WHAT TO WORK ON
Between the line containing "diff --git a/modeleM2.py b/modeleM2.py" and the line containing "solve_ivp de scipy.integrate." lies a run of lines; give that run again exactly, with both of those lines, and nothing else from the entries below.

--------------------------------

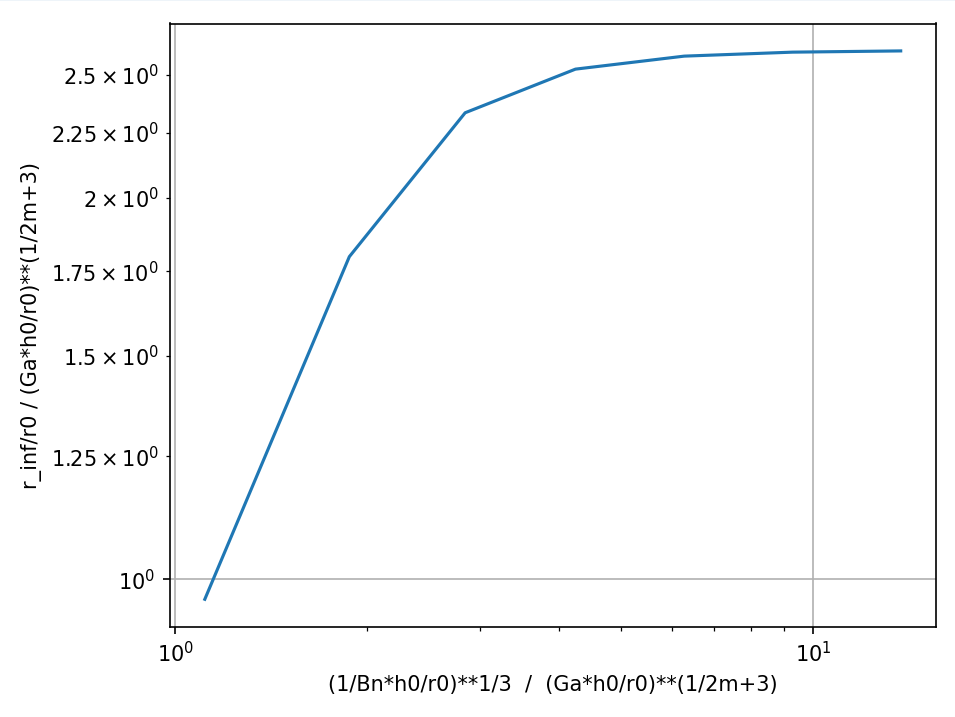
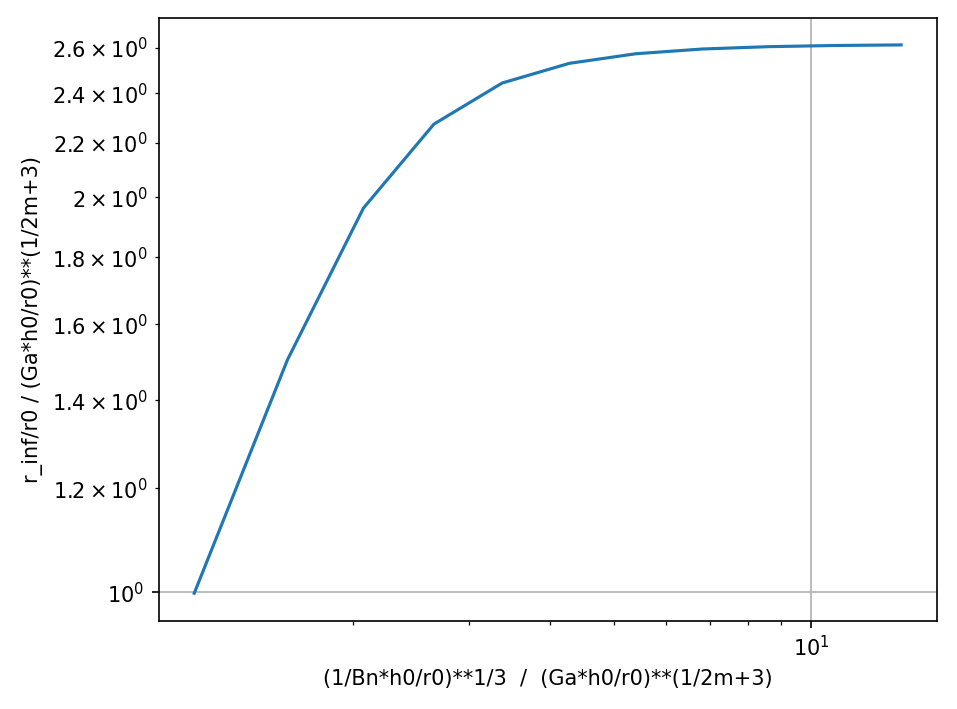
readme

diff --git a/modeleKV_VP_Regimes.py b/modeleKV_VP_Regimes.py
@@ -45,7 +45,6 @@ def modeleKV_solve(
 
         return [dRdt, dUdt, dGammadt]
 
-
     # Conditions initiales
     y0 = [r0, 0.0, 0.0]
 
@@ -66,7 +65,7 @@ def modeleKV_solve(
 
 
 # Paramètres
-Tau0 = np.logspace(1e-3, 30, 60)
+Tau0 = np.logspace(1e-3, 40, 100)
 
 h0 = 0.2
 r0 = 0.1
@@ -99,28 +98,30 @@ for i, tau0 in enumerate(Tau0):
         / (k ** (1 / m) * (rho * g * h0**2 / r0) ** (2 / 3))
     )
 
-    rows.append({
-        "T": T.tolist(),
-        "r_inf": R[-1],
-        "g": g,
-        "rho": rho,
-        "h0": h0,
-        "r0": r0,
-        "k": k,
-        "tau0": tau0,
-        "m": m,
-        "h0/r0": h0 / r0,
-        "r_inf/r0": R[-1] / r0,
-        "h_inf": h0 * (r0 / R[-1]) ** 2,
-        "h_inf/h0": (r0 / R[-1]) ** 2,
-        "Uc": uc,
-        "Ucr": ucr,
-        "Uc/Ucr": uc / ucr,
-        "Ga": Ga[i],
-        "Bn": Bn[i],
-        "(Ga*h0/r0)**(1/2m+3)": xGa[i],
-        "(1/Bn*h0/r0)**1/3": xBn[i],
-    })
+    rows.append(
+        {
+            "T": T.tolist(),
+            "r_inf": R[-1],
+            "g": g,
+            "rho": rho,
+            "h0": h0,
+            "r0": r0,
+            "k": k,
+            "tau0": tau0,
+            "m": m,
+            "h0/r0": h0 / r0,
+            "r_inf/r0": R[-1] / r0,
+            "h_inf": h0 * (r0 / R[-1]) ** 2,
+            "h_inf/h0": (r0 / R[-1]) ** 2,
+            "Uc": uc,
+            "Ucr": ucr,
+            "Uc/Ucr": uc / ucr,
+            "Ga": Ga[i],
+            "Bn": Bn[i],
+            "(Ga*h0/r0)**(1/2m+3)": xGa[i],
+            "(1/Bn*h0/r0)**1/3": xBn[i],
+        }
+    )
 
 
 df = pd.DataFrame(rows)

diff --git a/modeleKV_VPE_LoiEchelle.py b/modeleKV_VPE_LoiEchelle.py
@@ -61,37 +61,16 @@ def r_fin(
     return x1, x2, x3, y1, y2, U[-1]
 
 
-# Fonctions qui fixent les Bn, Ga et El pour garantir l'entrée dans un régime
-
-
-def fixe_Bn(h0, Bn, rho=1e3, g=9.81):
-    # Retourne tau0
-    return Bn * rho * g * h0
-
-
-"""
-def fixe_Ga(h0, Ga, rho=1e3, g=9.81, uc=1):  # Quelle valeur de Uc ?
-    # Retourne k
-    return rho * g * h0**2 / (uc * Ga)
-"""
-
-
-def fixe_El(h0, El, r0=0.1, rho=1e3, g=9.81):
-    # Retourne G
-    return El * rho * g * h0**2 / r0
-
-
 # Simulations pour chaque régime
 H0 = [0.05, 0.1, 0.25, 0.3, 0.50, 0.65, 0.8, 1.0]
-# H0 = [0.25]
 Sim_visc = np.zeros((len(H0), 6))
 Sim_plas = np.zeros((len(H0), 6))
 Sim_elas = np.zeros((len(H0), 6))
 
 for i, h0 in enumerate(H0):
-    Sim_visc[i] = r_fin(h0=h0, k=50, tau0=fixe_Bn(h0, 1e-6), G=fixe_El(h0, 1e-6))
-    Sim_plas[i] = r_fin(h0=h0, tau0=20, k=1e-6, G=fixe_El(h0, 1e-10), N=10**6)
-    Sim_elas[i] = r_fin(h0=h0, G=300, tau0=fixe_Bn(h0, 1e-6), k=1e-8, N=10**5)
+    Sim_visc[i] = r_fin(h0=h0, k=50, tau0=1e-6, G=1e-6)
+    Sim_plas[i] = r_fin(h0=h0, tau0=20, k=1e-6, G=1e-10)
+    Sim_elas[i] = r_fin(h0=h0, G=300, tau0=1e-6, k=1e-8, N=10**5)
 
 
 # Pour vérifier que U_fin est bien ~ 0

diff --git a/modeleKV_solve.py b/modeleKV_solve.py
@@ -68,39 +68,6 @@ def modeleKV_solve(
     return 1 - h_inf / h0, T, R, U, Gamma
 
 
-def modeleKV_Euler(
-    h0, r0, rho, k, Bn, sigma=5e-2, m=1, g=9.81, G=50, M=0, Di=0, dt=1e-3, N=10**4
-):
-    tau0 = Bn * rho * g * h0
-    eta = Di * tau0 * (g / h0) ** (1 / 2)
-    dt_eff = dt / (1 + k / 100)
-
-    # Initialisation
-    R = np.zeros(N + 1)
-    R[0] = r0
-    U = np.zeros(N + 1)
-    Gamma = np.zeros(N + 1)
-
-    # Itération
-    for i in range(N):
-        R[i + 1] = dt_eff * U[i] + R[i]
-        gamma_p = U[i] * (R[i] / r0) ** 2 / h0
-        tauT = (
-            (k + eta) * abs(gamma_p) ** m * np.sign(gamma_p)
-            + tau0
-            + G * Gamma[i]
-            - rho * g * h0 * (r0 / R[i]) ** 2
-            - M * g / (np.pi * R[i])
-            + sigma * r0 * (r0 / R[i] - 1)
-        )
-        Gamma[i + 1] = dt_eff * gamma_p + Gamma[i]
-        U[i + 1] = -dt_eff * (R[i] / r0) ** 2 / (rho * h0) * tauT + U[i]
-
-    h_inf = h0 * (r0 / R[N]) ** 2
-
-    return 1 - h_inf / h0
-
-
 if __name__ == "__main__":
     # Paramètres
 

diff --git a/modeleM2.py b/modeleM2.py
@@ -1,7 +1,7 @@
 import numpy as np
 import matplotlib.pyplot as plt
 
-## Modèle de Hescher-Bukley + Maxwell
+## Modèle de Maxwell
 
 # -----------------------------
 # Paramètres numériques

diff --git a/modeleM.py b/modeleM.py
@@ -1,7 +1,7 @@
 import numpy as np
 import matplotlib.pyplot as plt
 
-## Modèle de Hescher-Bukley + Maxwell
+## Modèle de Maxwell
 
 # Temps final N*dt
 N = 10**5  # Nombre d'itérations

diff --git a/READ ME.md b/READ ME.md
@@ -1,0 +1,52 @@
+# Viscoplastic Squeeze
+
+## Modèle de Kelvin Voigt
+
+### Implémentation du modèle
+
+modeleKV.py : 
+* Résoud le système avec une méthode d'Euler explicite. 
+* Trace le rayon, la vitesse et la déformation en fonction du temps.
+
+modeleKV_solve.py :
+* Résoud le système avec solve_ivp de scipy.integrate.
+* Trace le rayon, la vitesse et la déformation en fonction du temps.
+
+### Visualisation des différents régimes et lois d'échelle
+En dam break, c'est-à-dire sans plaque supérieure.
+
+modeleKV_VPE_Contraintes.py :
+* Calcule la contribution de chaque contrainte pour le régime visqueux, le régime plastique, le régime élastique et un régime mixte. On se met dans un régime en nulifiant les autres contribution (par exemple, pour le régime visqueux, on met $\tau_0\approx 0$ et $G\approx 0$).
+* Trace la contribution de ces contraintes (valeur de la contrainte, normalisée par la contrainte principale - le poids) dans chaque cas.
+* Permet une première vérification du modèle : cohérence entre les contraintes principales et le régime de dissipation.
+
+modeleKV_VPE_LoiEchelle.py :
+* Calcule le rayon final dans chacun des trois régimes, pour différentes valeurs de hauteur initiale de colonne.
+* Trace pour chaque régime, le rayon final (ou maximal pour le régime élastique, puisque le rayon ne converge pas physiquement) normalisé, en fonction de $(Ga\frac{h_0}{r_0})^{\frac{1}{2m+3}}$ pour le régime visqueux, de $(\frac{1}{Bn}\frac{h_0}{r_0})^{\frac{1}{3}}$ pour le régime plastique et de $(\frac{1}{El}\frac{h_0}{r_0})^{\frac{1}{6}}$ pour le régime élastique. 
+* L'obtention de droites permet de valider la cohérence du modèle avec la littérature, et l'expression de la loi d'échelle élastique.
+
+modeleKV_VP_Regimes.py :
+* Utilise la méthode solve_ivp de scipy.integrate pour calculer le rayon final pour différentes valeurs de $\tau_0$.
+* Trace $\frac{r_\infty}{r_0}/(Ga\frac{h_0}{r_0})^{\frac{1}{2m+3}}$ en fonction de $(\frac{1}{Bn}\frac{h_0}{r_0})^{\frac{1}{3}}/(Ga\frac{h_0}{r_0})^{\frac{1}{2m+3}}$ pour visualiser les deux régimes et vérifier les lois d'échelle.
+
+### Comparaison avec des données expérimentales, issues de la littérature
+
+ExpData_Df.py :
+* Récupère les données expérimentales stockées dans le tableau Excel dambreak_experimental_data.xlsx
+* Les stocke dans un DataFrame
+
+modeleKV_ExpData.py :
+* Calcule les données finales pour chaque expérience.
+* Trace la hauteur normalisée calculée par le modèle et celle donnée par l'expérience, pour chaque expérience (et matériau), en fonction du rapport de vitesse caractéristique $u_c$ par la vitesse de transition de régime $u_{crossover}$.
+* Trace l'erreur entre la hauteur normalisée expérimentale et celle donnée par le modèle, en fonction de $u_c/u_{crossover}$.
+
+## Modèle de Maxwell
+
+modeleM.py :
+* Résoud le système avec une méthode Euler explicite.
+* Trace le rayon, la vitesse et la déformation en fonction du temps.
+* Diverge.
+
+modeleM2.py :
+* Version régularisée du modèle précédent, pour essayer de diminuer la divergence.
+* Diverge quand même.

--------------------------------

REPLY TO THE EXERCISE
diff --git a/modeleM2.py b/modeleM2.py
@@ -1,7 +1,7 @@
 import numpy as np
 import matplotlib.pyplot as plt
 
-## Modèle de Hescher-Bukley + Maxwell
+## Modèle de Maxwell
 
 # -----------------------------
 # Paramètres numériques

diff --git a/modeleM.py b/modeleM.py
@@ -1,7 +1,7 @@
 import numpy as np
 import matplotlib.pyplot as plt
 
-## Modèle de Hescher-Bukley + Maxwell
+## Modèle de Maxwell
 
 # Temps final N*dt
 N = 10**5  # Nombre d'itérations

diff --git a/READ ME.md b/READ ME.md
@@ -1,0 +1,52 @@
+# Viscoplastic Squeeze
+
+## Modèle de Kelvin Voigt
+
+### Implémentation du modèle
+
+modeleKV.py : 
+* Résoud le système avec une méthode d'Euler explicite. 
+* Trace le rayon, la vitesse et la déformation en fonction du temps.
+
+modeleKV_solve.py :
+* Résoud le système avec solve_ivp de scipy.integrate.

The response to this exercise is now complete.